* _PROBLEM REQUIREMENTS_
Check every line of the data and copy the ones where "Christopher" appears.

* _DATA SHOWN_
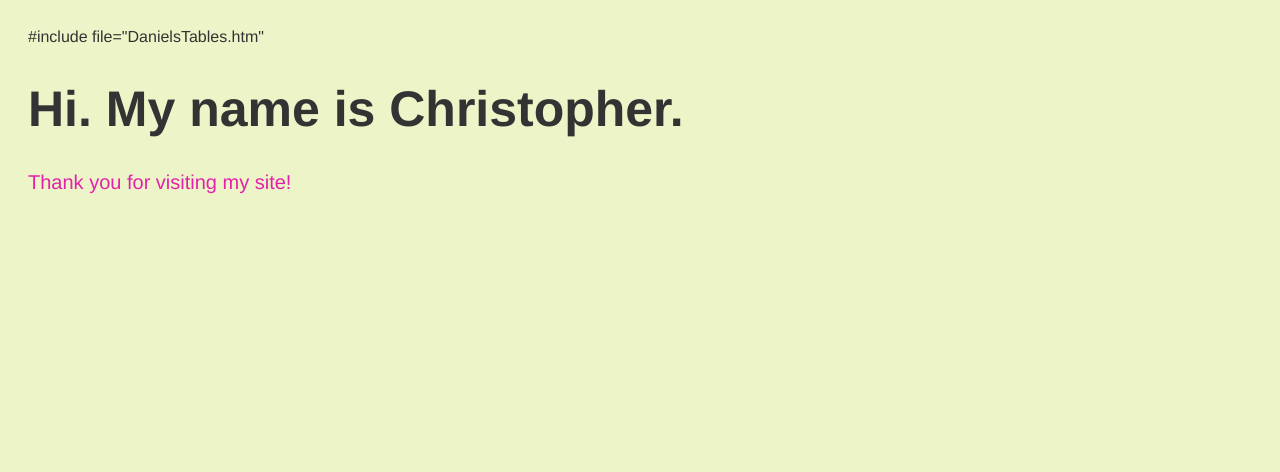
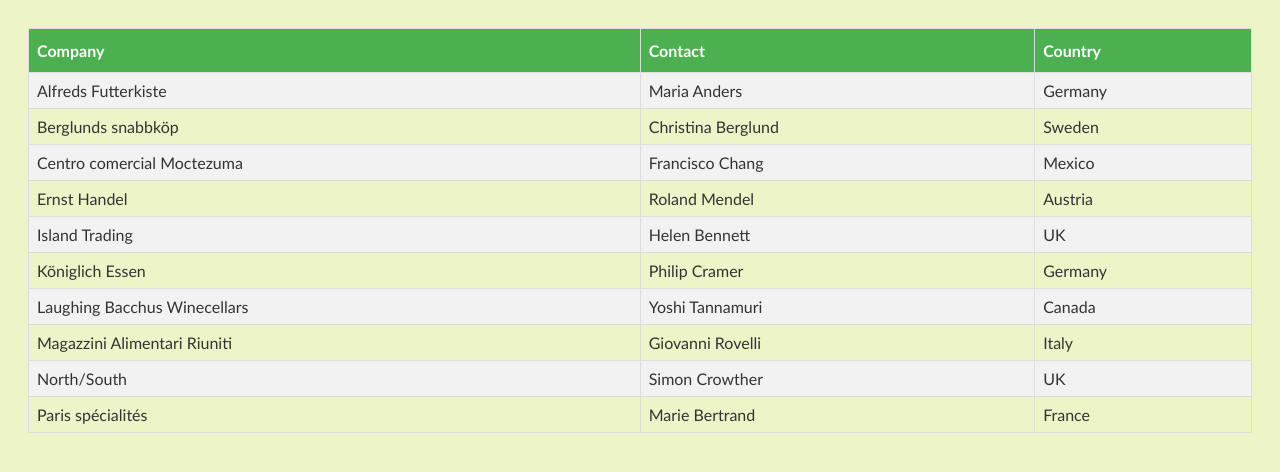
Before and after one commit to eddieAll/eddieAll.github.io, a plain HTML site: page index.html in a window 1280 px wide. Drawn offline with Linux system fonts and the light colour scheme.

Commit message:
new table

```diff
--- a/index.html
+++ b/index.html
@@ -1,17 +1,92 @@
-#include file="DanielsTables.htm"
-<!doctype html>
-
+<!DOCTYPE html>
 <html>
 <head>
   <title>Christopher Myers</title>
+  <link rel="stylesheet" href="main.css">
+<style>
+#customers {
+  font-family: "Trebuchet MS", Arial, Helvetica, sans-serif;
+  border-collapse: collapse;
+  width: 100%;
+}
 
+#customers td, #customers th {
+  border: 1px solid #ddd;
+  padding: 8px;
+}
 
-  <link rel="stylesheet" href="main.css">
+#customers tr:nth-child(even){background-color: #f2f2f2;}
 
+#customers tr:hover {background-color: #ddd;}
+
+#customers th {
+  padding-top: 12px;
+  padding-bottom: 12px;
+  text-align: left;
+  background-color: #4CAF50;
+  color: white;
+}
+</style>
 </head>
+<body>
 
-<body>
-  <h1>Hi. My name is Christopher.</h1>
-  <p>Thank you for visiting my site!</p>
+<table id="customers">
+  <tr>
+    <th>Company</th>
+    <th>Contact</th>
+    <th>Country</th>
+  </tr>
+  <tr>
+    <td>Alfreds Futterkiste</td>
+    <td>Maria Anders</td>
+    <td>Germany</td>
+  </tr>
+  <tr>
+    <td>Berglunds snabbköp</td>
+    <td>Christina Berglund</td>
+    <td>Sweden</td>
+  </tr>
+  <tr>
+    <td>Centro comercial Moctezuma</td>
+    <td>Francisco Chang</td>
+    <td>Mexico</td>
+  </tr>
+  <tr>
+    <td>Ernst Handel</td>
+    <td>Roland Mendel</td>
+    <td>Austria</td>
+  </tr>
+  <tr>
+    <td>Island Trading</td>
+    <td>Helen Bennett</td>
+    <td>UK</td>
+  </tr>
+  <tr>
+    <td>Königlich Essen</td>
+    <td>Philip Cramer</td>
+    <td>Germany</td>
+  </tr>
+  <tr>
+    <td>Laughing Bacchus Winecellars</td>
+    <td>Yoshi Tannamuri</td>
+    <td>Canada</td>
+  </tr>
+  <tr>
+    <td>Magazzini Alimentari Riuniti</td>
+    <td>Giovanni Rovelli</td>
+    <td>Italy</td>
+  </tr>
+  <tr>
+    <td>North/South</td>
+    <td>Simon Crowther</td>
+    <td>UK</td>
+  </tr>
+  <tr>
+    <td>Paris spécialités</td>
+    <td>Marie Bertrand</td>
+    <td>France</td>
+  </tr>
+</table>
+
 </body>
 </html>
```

* _RESPONSE BOX_
   <title>Christopher Myers</title>
-  <h1>Hi. My name is Christopher.</h1>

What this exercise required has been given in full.